The second half was delivered, in person, by Dr Conor Snowden, Science Adviser (International Development and Research Partnerships at the British Council). Dr Snowden focused on the increasing role of Official Development Assistance (ODA) funding for UK researchers. His presentation outlined what makes research and capacity building eligible for ODA funding and how this is interpreted by the British Council. Dr Snowden then outlined current funding available through the British Council under the Newton Fund and introduced the Global Challenges Research Fund being lead by the UK Research Councils.
This session is available through Listen Again to members of the University
The Dawning of a New Era in Ageing Research: Healthy Ageing in Scotland (HAGIS)
The University of Stirling is home to Scotland’s first longitudinal study of ageing: Healthy Ageing in Scotland (HAGIS). HAGIS provides data infrastructure for the economic, health and social circumstances of people aged 50 years and over. It will provide open access to anonymised data for researchers from many disciplines and therefore supports multi-disciplinary collaboration. HAGIS also joins the Gateway to Global Aging Data, a platform for population survey data around the world. This resource of harmonised survey datasets use highly cited, validated measures to maximise the capacity to produce high quality, comparative research on an international scale. Ageing survey data are already freely available for England, Ireland (ROI and NI), USA, Mexico, India, Japan and more – and with over 5,500 publications to date, this is a data resource with proven potential!
Ageing research is of particular importance in Scotland as we’re ageing faster than the other UK nations. HAGIS provides the data infrastructure for the economic, health and social circumstance of people over the age of 50.
Presenters Elaine Douglas and David Bell showcased HAGIS data and demonstrated the ease with which global ageing survey data can be utilised by researchers – Researchers left the event with an international data set at their fingertips!
Cancer Rehabilitation: Movement Matters
Rounding off our second day Dr Anna Campbell MBE talked about the need to stay active after a cancer diagnosis. The number of cancer survivors is steadily increasing and by 2030 there will be over 4 million people living with cancer. Dr Campbell’s talk explained why staying active after a cancer diagnosis can help reduce or prevent side effects such as tiredness and can improve the quality of life of those living with and beyond cancer.

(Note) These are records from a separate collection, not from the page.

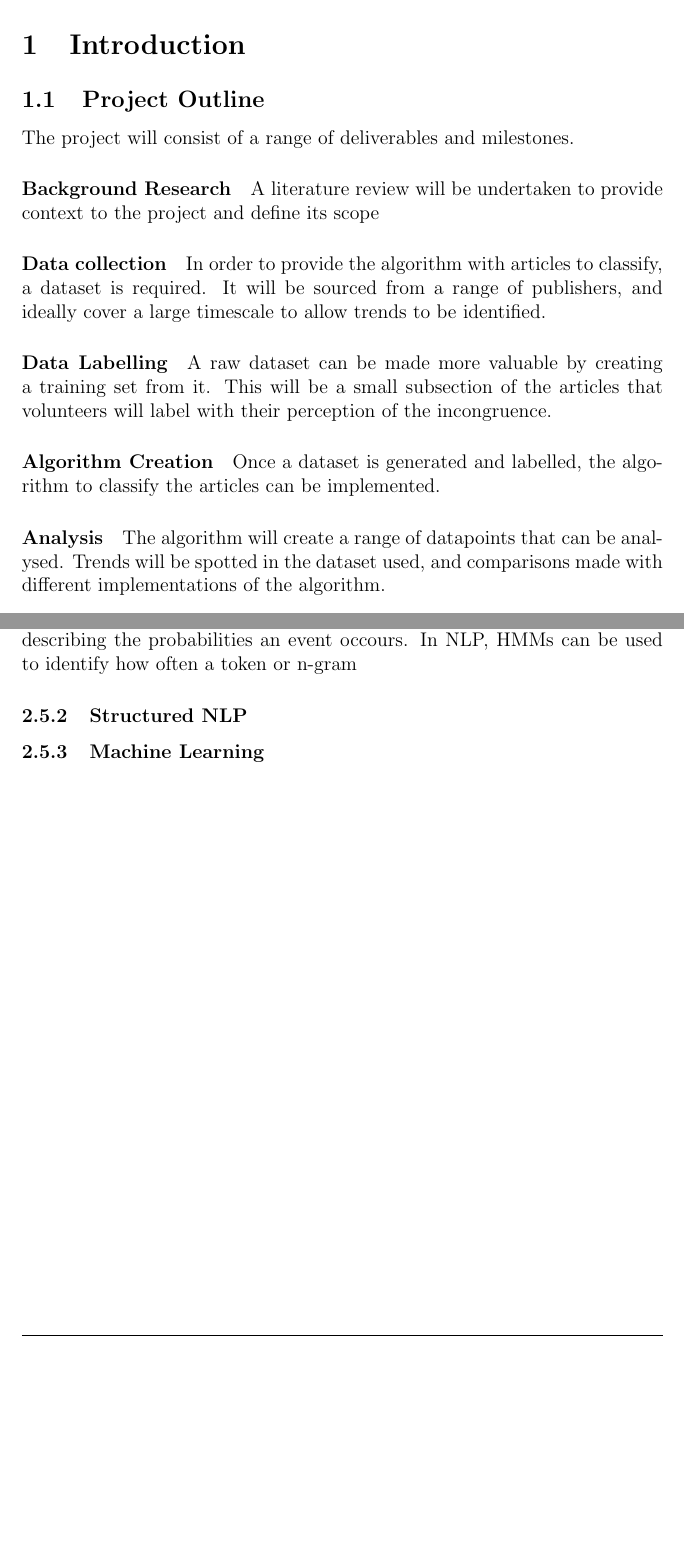
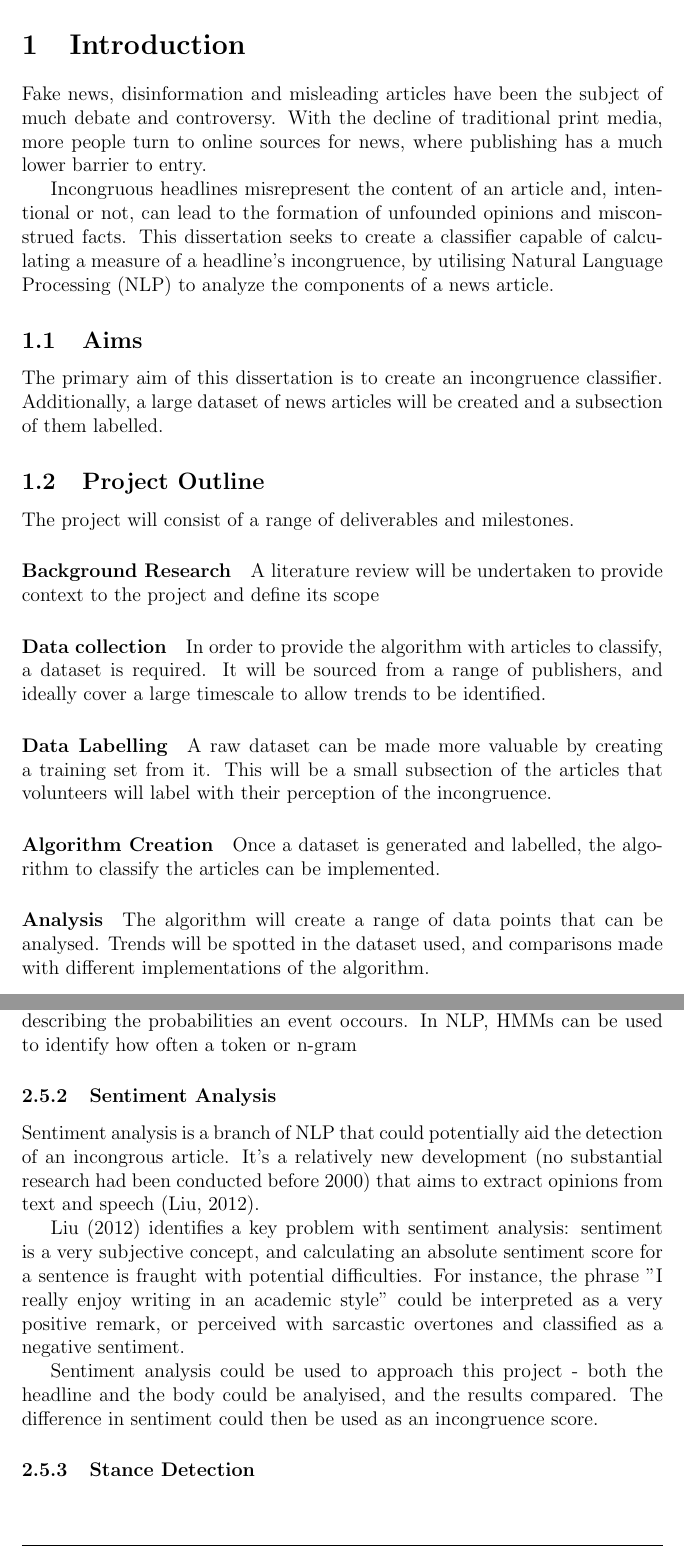
Before and after one commit to jacobbarrow/honours, a LaTeX thesis (dissertation/Dissertation.tex, which reads dissertation/Dissertation-Introduction.tex, dissertation/Dissertation-LitReview.tex): two parts of pages 9 and 15 of 26 before the commit and two parts of pages 10 and 16 of 27 after it, joined at a grey line, cut so that both start at the same text, the shorter picture padded with empty space. Compiled offline with pdfLaTeX.

Commit message:
diss update

```diff
--- a/dissertation/Dissertation-Introduction.tex
+++ b/dissertation/Dissertation-Introduction.tex
@@ -1,4 +1,11 @@
 \section{Introduction}
+Fake news, disinformation and misleading articles have been the subject of much debate and controversy. With the decline of traditional print media, more people turn to online sources for news, where publishing has a much lower barrier to entry.
+
+Incongruous headlines misrepresent the content of an article and, intentional or not, can lead to the formation of unfounded opinions and misconstrued facts. This dissertation seeks to create a classifier capable of calculating a measure of a headline's incongruence, by utilising Natural Language Processing (NLP) to analyze the components of a news article.
+
+\subsection{Aims}
+The primary aim of this dissertation is to create an incongruence classifier. Additionally, a large dataset of news articles will be created and a subsection of them labelled.
+
 
 \subsection{Project Outline}
 The project will consist of a range of deliverables and milestones.
@@ -16,7 +23,4 @@ A raw dataset can be made more valuable by creating a training set from it. This
 Once a dataset is generated and labelled, the algorithm to classify the articles can be implemented.
 
 \paragraph{Analysis}
-The algorithm will create a range of datapoints that can be analysed. Trends will be spotted in the dataset used, and comparisons made with different implementations of the algorithm.
-
-\paragraph{Discussion}
-...
+The algorithm will create a range of data points that can be analysed. Trends will be spotted in the dataset used, and comparisons made with different implementations of the algorithm.
--- a/dissertation/Dissertation-LitReview.tex
+++ b/dissertation/Dissertation-LitReview.tex
@@ -106,6 +108,12 @@ An n-gram is a subsection of a tokenised sentence, where \texttt{n} represents t
 
 \paragraph{Hidden Markov Models} A Hidden Markov Model (HMM) is a system with hidden states. The system is comprised of a Markov chain, a model describing the probabilities an event occours. In NLP, HMMs can be used to identify how often a token or n-gram
 
-\subsubsection{Structured NLP}
 
-\subsubsection{Machine Learning}
+\subsubsection{Sentiment Analysis}
+Sentiment analysis is a branch of NLP that could potentially aid the detection of an incongrous article. It's a relatively new development (no substantial research had been conducted before 2000) that aims to extract opinions from text and speech \cite{liu2012}.
+
+\citeA{liu2012} identifies a key problem with sentiment analysis: sentiment is a very subjective concept, and calculating an absolute sentiment score for a sentence is fraught with potential difficulties. For instance, the phrase "I really enjoy writing in an academic style" could be interpreted as a very positive remark, or perceived with sarcastic overtones and classified as a negative sentiment.
+
+Sentiment analysis could be used to approach this project - both the headline and the body could be analyised, and the results compared. The difference in sentiment could then be used as an incongruence score.
+
+\subsubsection{Stance Detection}
```
Also changed, not shown: dissertation/bibliography.bib (+22 -0 lines), dissertation/Dissertation.pdf, dissertation/Dissertation-LitReview.tex (2 more changed lines).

Dr Anna Campbell MBE has researched the physical and psychological benefits of staying active after a cancer diagnosis for over 17 years. She has put her research into practice, making two exercise DVDs for cancer survivors and setting up the first free community-based exercise programme in the UK. Anna described her research journey and the many projects she has been involved in over the years and finished with short video of the Macmillan Move More campaign she has been instrumental in developing.